Rare Earth Prices Partly Hinge On China’s Economic Health
China’s spectacular economic growth and transformation into an industrial power house has made it the first or second largest consumer of a range of industrial commodities, therefore its economic health has a very large bearing on commodity prices, including those of rare earths.
And clearly the pace of economic expansion in China is slowing and this begs the question over whether it will have a hard landing or will be able to orchestrate a managed slowdown.
A hard landing scenario, brought on by for example the banking system imploding under the weight of dubious real estate loans, would likely send prices of most industrial commodities, such as oil, coal, gas, steel and copper along with many minor metals into free fall
On the face of it, the same should apply to rare earths, prices of these materials are already lower on reduced consumer buying. However, China controls over 95% of world rare earth supplies and is determined to ration exports and could apply even more stringent measures to reduce output if rare earth prices went into free fall.
How effective those measures would be in a crisis situation where companies would try and sell stocks by any means in a desperate bid to build cash balances is another matter.
Therefore cash strapped producers faced with declining domestic demand and credit issues with local buyers could still try and export rare earths through any means possible and prices would consequently weaken on world markets.
But what are the chances of a hard landing in China?
It’s probably one of the biggest questions that divides opinion among investors and economists right now and both sides can make strong arguments for their case.
This division is exemplified by two very successful British fund managers, Anthony Bolton of Fidelity who is a China bull and the very outspoken and contrarian investor Hugh Hendry of Ecletica who is bearish on the country’s economic prospects.

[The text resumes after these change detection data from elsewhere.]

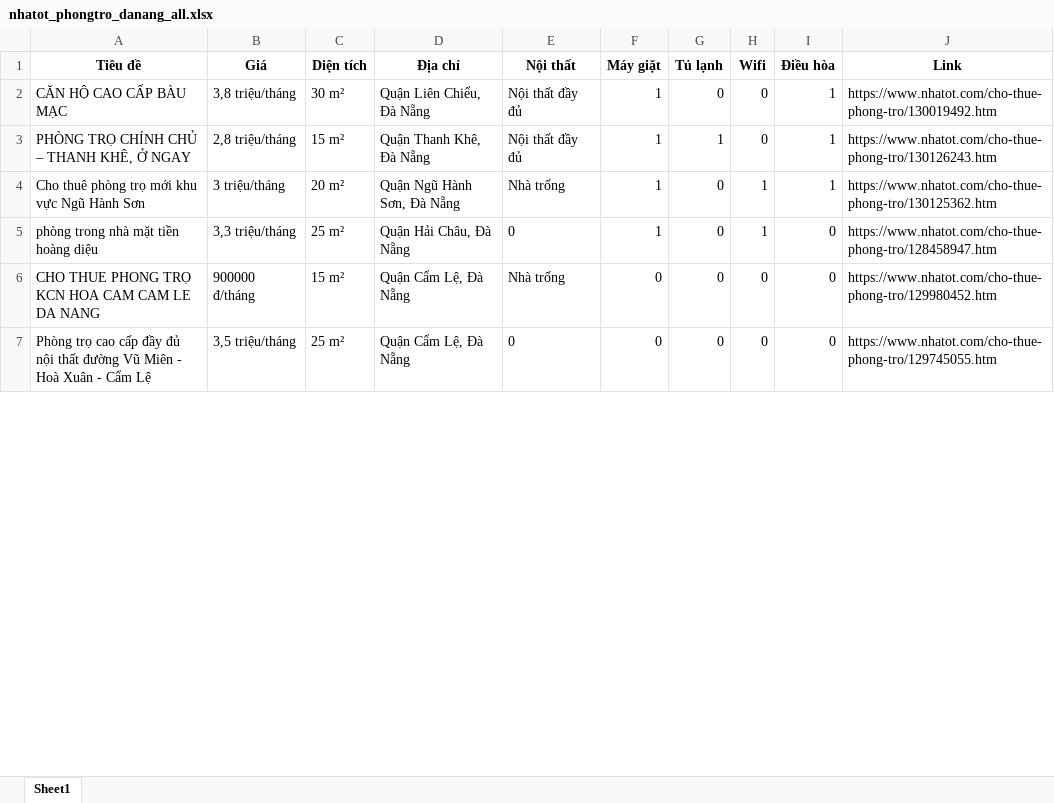
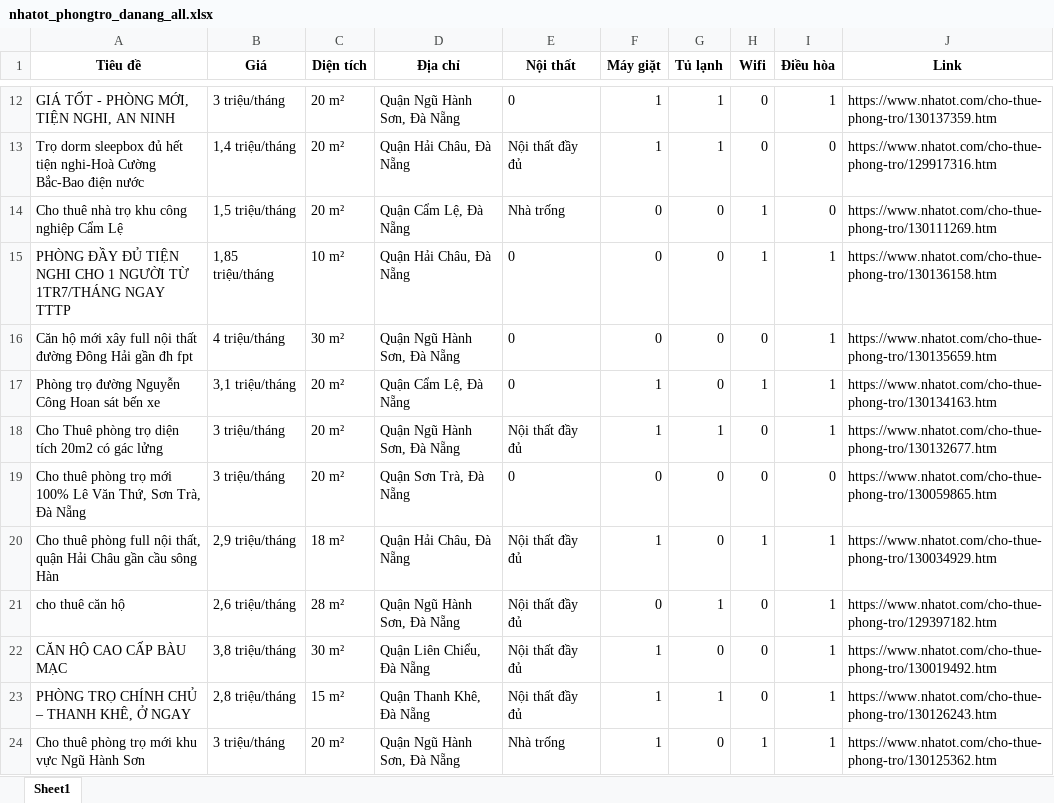
Before and after one commit to 5ude-k/c-o-d-li-u-ph-ng-tr-, an Excel workbook: nhatot_phongtro_danang_all.xlsx, sheet Sheet1, drawn as a sheet; only a part is shown, gaps mark what is left out; the shorter side is filled out with more unchanged rows; values as stored, in another font and other column widths than the file's, no borders; the diff covers the shown part only; the diff names each change by its address in the sheet, - before the commit and + after, or states it on an @@ line.

```diff
--- a/nhatot_phongtro_danang_all.xlsx (sheet Sheet1)
+++ b/nhatot_phongtro_danang_all.xlsx (sheet Sheet1)
+row 12: GIÁ TỐT - PHÒNG MỚI, TIỆN NGHI, AN NINH | 3 triệu/tháng | 20 m² | Quận Ngũ Hành Sơn, Đà Nẵng | 0 | 1 | 1 | 0 | 1 | https://www.nhatot.com/cho-thue-phong-tro/130137359.htm
@@ row 122 moved to row 13: Trọ dorm sleepbox đủ hết tiện nghi-Hoà C… @@
@@ row 17 moved to row 14: Cho thuê nhà trọ khu công nghiệp Cẩm Lệ @@
+row 15: PHÒNG ĐẦY ĐỦ TIỆN NGHI CHO 1 NGƯỜI TỪ 1TR7/THÁNG NGAY TTTP | 1,85 triệu/tháng | 10 m² | Quận Hải Châu, Đà Nẵng | 0 | 0 | 0 | 1 | 1 | https://www.nhatot.com/cho-thue-phong-tro/130136158.htm
+row 16: Căn hộ mới xây full nội thất đường Đông Hải gần đh fpt | 4 triệu/tháng | 30 m² | Quận Ngũ Hành Sơn, Đà Nẵng | 0 | 0 | 0 | 0 | 1 | https://www.nhatot.com/cho-thue-phong-tro/130135659.htm
+row 17: Phòng trọ đường Nguyễn Công Hoan sát bến xe | 3,1 triệu/tháng | 20 m² | Quận Cẩm Lệ, Đà Nẵng | 0 | 1 | 0 | 1 | 1 | https://www.nhatot.com/cho-thue-phong-tro/130134163.htm
+row 18: Cho Thuê phòng trọ diện tích 20m2 có gác lửng | 3 triệu/tháng | 20 m² | Quận Ngũ Hành Sơn, Đà Nẵng | Nội thất đầy đủ | 1 | 1 | 0 | 1 | https://www.nhatot.com/cho-thue-phong-tro/130132677.htm
@@ row 9 moved to row 19: Cho thuê phòng trọ mới 100% Lê Văn Thứ, … @@
@@ row 71 moved to row 20: Cho thuê phòng full nội thất, quận Hải C… @@
+row 21: cho thuê căn hộ | 2,6 triệu/tháng | 28 m² | Quận Ngũ Hành Sơn, Đà Nẵng | Nội thất đầy đủ | 0 | 1 | 0 | 1 | https://www.nhatot.com/cho-thue-phong-tro/129397182.htm
```
Also changed, not shown: 7 added rows, 13 removed rows and 3 moved rows elsewhere in this sheet, 2 other files.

The bulls argue that China has reserves of around $3.2 trillion, has relatively low national debt, a very competitive economy and can deploy vast fire power to pump up flagging economic activity. It is rebalancing its economy from exports towards domestic consumption where there is very considerable growth potential. Also, the Chinese authorities have anyway orchestrated the current slowdown by forcing banks to carry higher reserves – measures, which could be reversed if the economy was to seriously deteriorate.
And besides GDP growth of around 9% is still impressive and by not having to please voters, China can take whatever measures it deems necessary to stimulate the economy
But the China bears are having none of it. They point to China’s vast investments in infrastructure as unsustainable in the long run. Over investment leads to ever lower returns and wasted capital, they argue. Boosting fixed asset investment in the face of a downturn will actually delay the necessary rebalancing of the economy towards consumers, they say. And whereas debt ratios of the country look fine, argue bearish economists, those of local government are a different story and if their debts are included China has a GDP to debt ratio of around 74-75% and possibly a 100% if loans to state enterprises are included, many of which are poorly run.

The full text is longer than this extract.